Waterways Ireland is proposed to introduce new-by laws that would introduce houseboat permits and associated houseboat standards for the first time. It comes in the context of an appreciable increase in the number of people living permanently on boats on Irish waterways.
At present, there is little regulation and the fees are very modest: €278 annually in addition to a €300 service charge for those who live on permanently-moored boats. Waterways Ireland is proposing to increase the annual fees by more than ten-fold for some boats, especially for those moored in, or close to, Dublin.
Waterways Ireland say that the current fee structure is out of date and no longer fit for purpose. Its new fee structure is based on a report which it commissioned from KPMG which recommended new annual permanent mooring prices ranging from €7,865 for a serviced urban mooring to €3,575 for an unserviced rural mooring. KPMG pointed out that these fees, while multiples of the current fees, were more than 40 per cent lower than comparable prices in Scotland. Waterways Ireland has said its proposed fee structure is also considerably lower than that recommended by KPMG.
The matter will be discussed at the Oireachtas Committee on Housing on Thursday afternoon. The Irish Residential Boat Owners Association, in an opening statement, say the increase in permit fees will be from between 400 per cent and 2,000 per cent and will create a “very real threat of driving members of our community into homelessness”.
It also say it will have the effect of pushing boat dwellers out of areas serviced by public transport into more rural areas where cars are the only option.
Most of the houseboats are berthed in, or close to, Dublin in Ringsend, Hazelhatch, Castleknock, Confey, Sallins, and Lowtown. There are also houseboats in Shannon Harbour on the Grand Canal.
However, not all boat users on the canals and Shannon waterways are in agreement on this issue.
The Royal Canal Amenity Group, which will also attend the meeting, has said in its opening submission that the current bye laws did not envisage the substantial increase which would occur in the number of houseboats.
“There are now more than 50 residential boats on the Royal Canal and most of these are without basic services (water, sewage, power). Should Waterways Ireland have a foley in providing housing facilities or in acting as landlords by allowing people to moor on their water assets?” its statement has said.
In its submission Waterways Ireland says the byelaws have been in place since the 1980s and are no longer fit for purpose, on environmental, health and safety grounds.
In terms of houseboats it acknowledges it is starting from what is a “brownfield, unregulated environment”.
It said the proposed changes will confer the right to
reside aboard a boat for the period of the permit at established residential mooring locations.
It also says that priority will be given to those who are currently moored in these locations.
Waterways Ireland will argue that the proposed pricing for persist is “considerably lower than that in the KPMG report.
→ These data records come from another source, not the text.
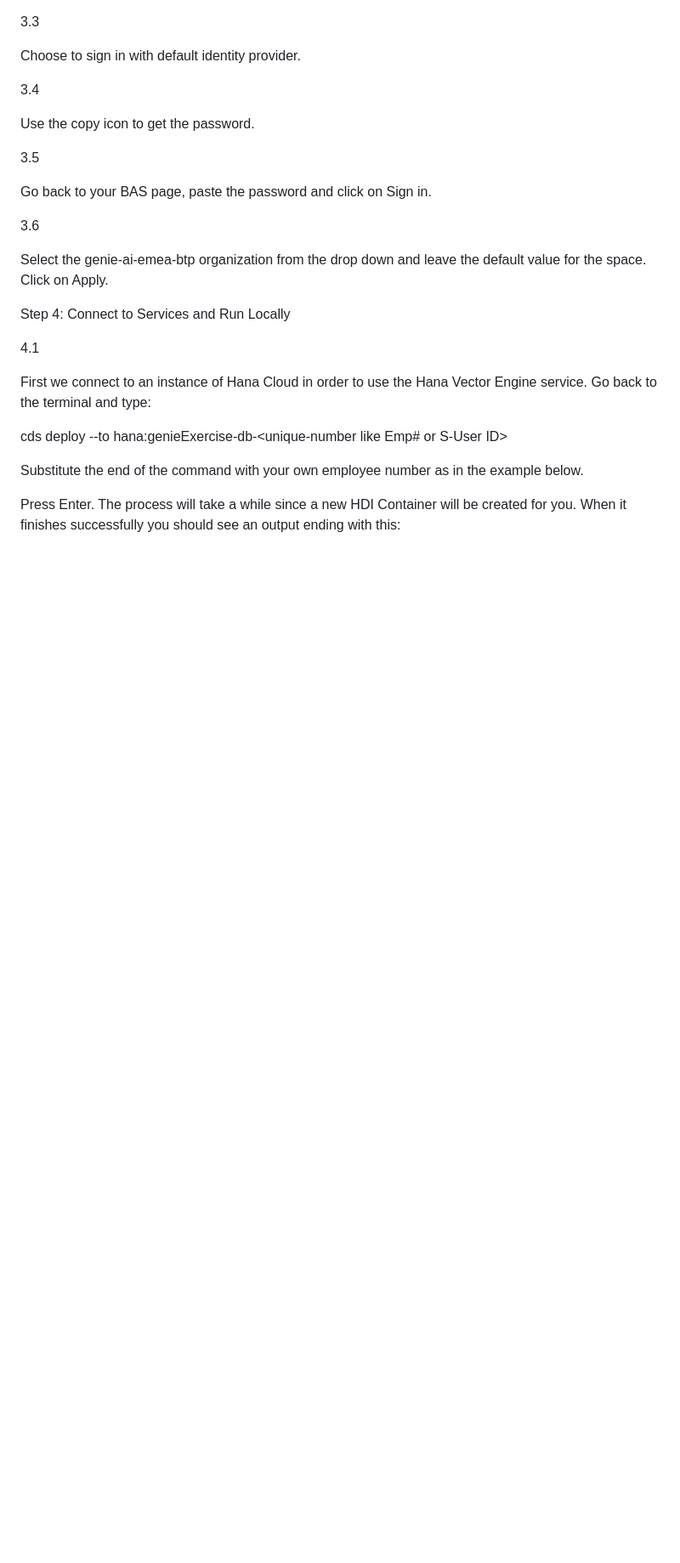
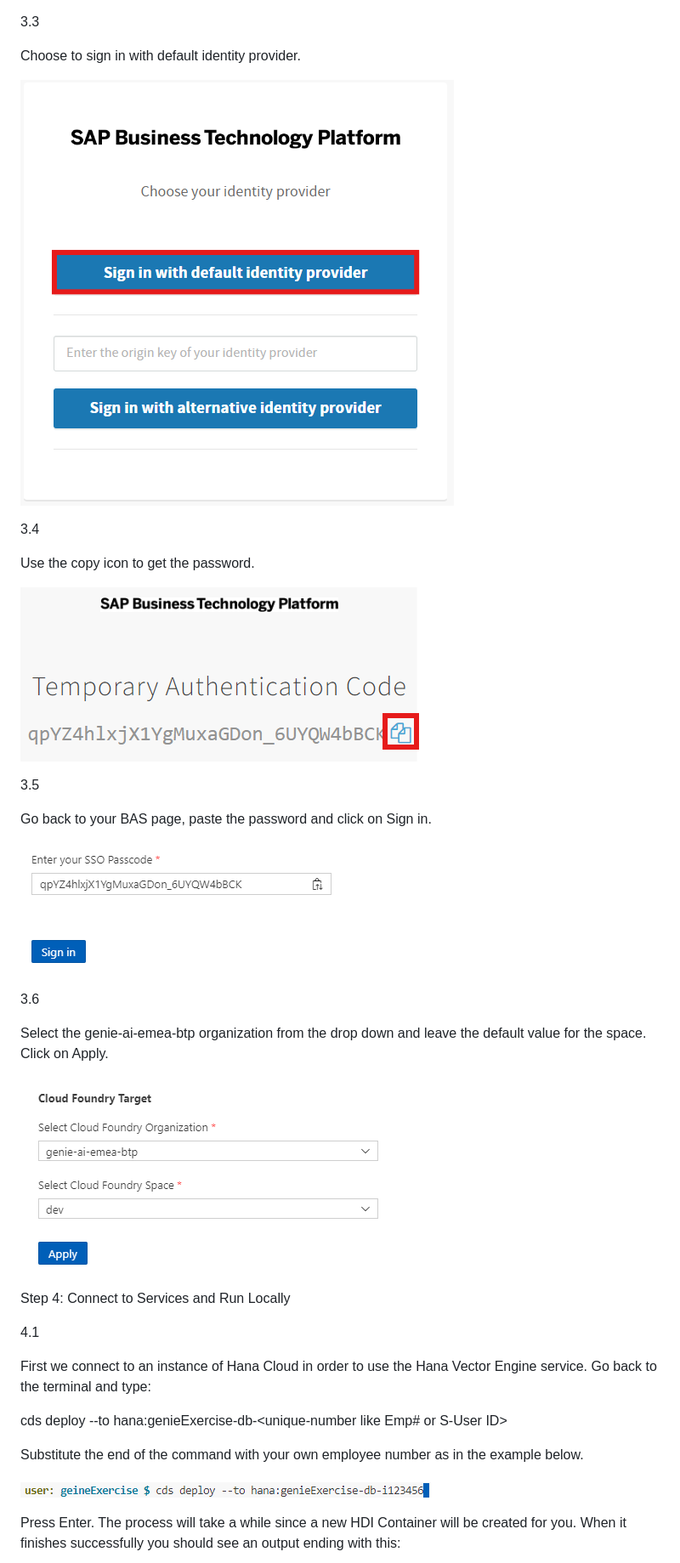
Before and after one commit to vijayrajput/geineExercise, a Markdown page: README.md, the part around one of its changes. Shown at 85% size. Drawn GitHub-style; blank space fills up the shorter version.

```diff
--- a/README.md
+++ b/README.md
@@ -88,36 +94,26 @@ Leave the authenticated method as the default SSO Passcode option and click on t
 
 Choose to sign in with default identity provider.
 
-
-
-
+![alt text](https://github.com/vijayrajput/geineExercise/blob/main/image/12.png?raw=true)
 
 3.4
 
 Use the copy icon to get the password.
 
-
-
-
+![alt text](https://github.com/vijayrajput/geineExercise/blob/main/image/13.png?raw=true)
 
 
 3.5
 
 Go back to your BAS page, paste the password and click on Sign in.
 
-
-
-
-
+![alt text](https://github.com/vijayrajput/geineExercise/blob/main/image/14.png?raw=true)
 
 3.6
 
 Select the genie-ai-emea-btp organization from the drop down and leave the default value for the space. Click on Apply.
 
-
-
-
-
+![alt text](https://github.com/vijayrajput/geineExercise/blob/main/image/15.png?raw=true)
 
 Step 4: Connect to Services and Run Locally
 
@@ -129,8 +125,7 @@ cds deploy --to hana:genieExercise-db-<unique-number like Emp# or S-User ID>
 
 Substitute the end of the command with your own employee number as in the example below.
 
-
-
+![alt text](https://github.com/vijayrajput/geineExercise/blob/main/image/16.png?raw=true)
 
 Press Enter. The process will take a while since a new HDI Container will be created for you. When it finishes successfully you should see an output ending with this:
 
```
Also changed, not shown: other parts of README.md (+32 -43 lines).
Mindful of the purpose of the review, fees are proposed across Urban, Suburban, and Rural locations to offer permits representative of location, facilities, and affordability – a total of five categories,” it has stated.
“Our vision is to manage a canal network of residential houseboat communities, avoiding over- concentration across the canals which would have a detrimental effect on recreational boat usage.
“This would be aligned with an investment programme to secure additional property for increased mooring locations, along with enhanced safety, security, and service facilities which will be integrated into the Sustainable on Water Living (residential mooring) programme in future years.”